- Craig Lowndes did the best he could to reel in Winterbottom’s championship lead, beating the series leader in each race of the weekend. Two wins, especially in the all-important Sunday race, means that he has closed the points gap down to just one hundred and seventy-nine. Even though he will need Winterbottom to have horrible bad luck in the final two races of the weekend, history has showed that anything can happen around the streets of Sydney.
- Jamie Whincup may not be able to defend his championship crown but he has shown that his mid-season misfortune hasn’t slowed him down, notching up three podiums including one victory at Phillip Island. This shows that he and his team are on track for a stellar 2016, though the year isn’t over yet. While he won’t notch up his century of wins this year, it won’t be too long into next season until he joins his team-mate in the centurion club.
- Scott McLaughlin has had a year to forget but his form at the season’s flowing circuits bodes well for the future of his career and Garry Rogers Motorsport. In only his third season, the Kiwi has shown maturity of drivers with years more experience than him. His raw speed and talent were on show over the weekend, giving him confidence going to the track where he secured his 2012 development series title and debut solo drive.

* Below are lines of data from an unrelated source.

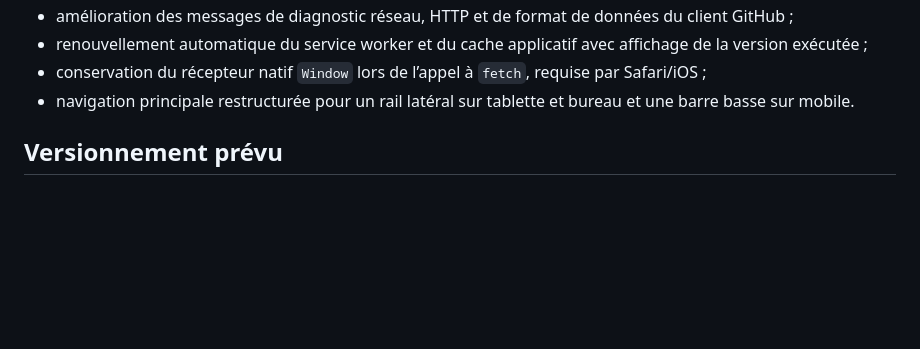
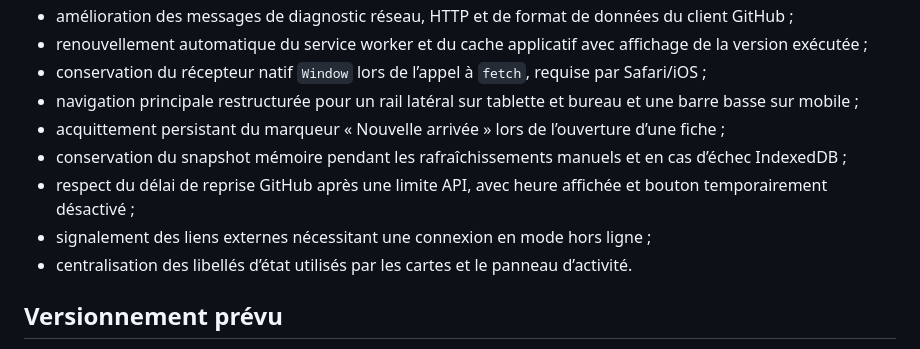
Before and after one commit to christolosier-ship-it/La-Grange, a Markdown page: CHANGELOG.md, the part around the change. GitHub-like rendering; blank space fills up the shorter version.

Commit message:
docs: consigner les corrections P1 P2

```diff
--- a/CHANGELOG.md
+++ b/CHANGELOG.md
@@ -36,7 +36,12 @@ Toutes les évolutions notables de La Grange sont consignées ici selon une stru
 - amélioration des messages de diagnostic réseau, HTTP et de format de données du client GitHub ;
 - renouvellement automatique du service worker et du cache applicatif avec affichage de la version exécutée ;
 - conservation du récepteur natif `Window` lors de l’appel à `fetch`, requise par Safari/iOS ;
-- navigation principale restructurée pour un rail latéral sur tablette et bureau et une barre basse sur mobile.
+- navigation principale restructurée pour un rail latéral sur tablette et bureau et une barre basse sur mobile ;
+- acquittement persistant du marqueur « Nouvelle arrivée » lors de l’ouverture d’une fiche ;
+- conservation du snapshot mémoire pendant les rafraîchissements manuels et en cas d’échec IndexedDB ;
+- respect du délai de reprise GitHub après une limite API, avec heure affichée et bouton temporairement désactivé ;
+- signalement des liens externes nécessitant une connexion en mode hors ligne ;
+- centralisation des libellés d’état utilisés par les cartes et le panneau d’activité.
 
 ## Versionnement prévu
 
```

- Lee Holdsworth had a weekend to forget after finishing 16th, 18th and scoring a DNF over the three races. This, coupled with the news that Charlie Schwerkolt will move on from Walkinshaw Racing, means that his future in the series is uncertain. Being caught in the mid-pack didn’t help his cause and was a contributing factor as to why he was involved in the final race incident. No pace, no drive and no hope sum up Leethal’s weekend.
- Brad Jones Racing last year showed that Phillip Island is the team’s bogey track and reconfirmed that theory after a dismal outing over the weekend. In the three races, two 11th place finishes from Coulthard were the best results the team could muster. The team is losing the Kiwi to DJR next year while Bright remains the ailing veteran of the team and Wood departs for Nissan. Once the team that punched above its weight, BJR is now struggling for top ten results consistently.
- Mark Winterbottom may still have the championship lead but questions over his ability to seal the deal are growing louder. While his early season pace made many think he would have the title wrapped up by now, he’s slipped from having a comfortable lead to defending his lead going into the finale around the streets of his hometown. Unable to convert his pole position to a win as well as qualifying in a compromised position this weekend showed that he’s not in a risk taking mentality. Without Chaz Mostert by his side Winterbottom seems to be struggling at the time of year where that can have dramatic consequences.
The season finale will begin on 4 December in two weeks’ time around the Homebush streets. Will we see a new champion or one that’s been waiting for sixteen years to claim another title?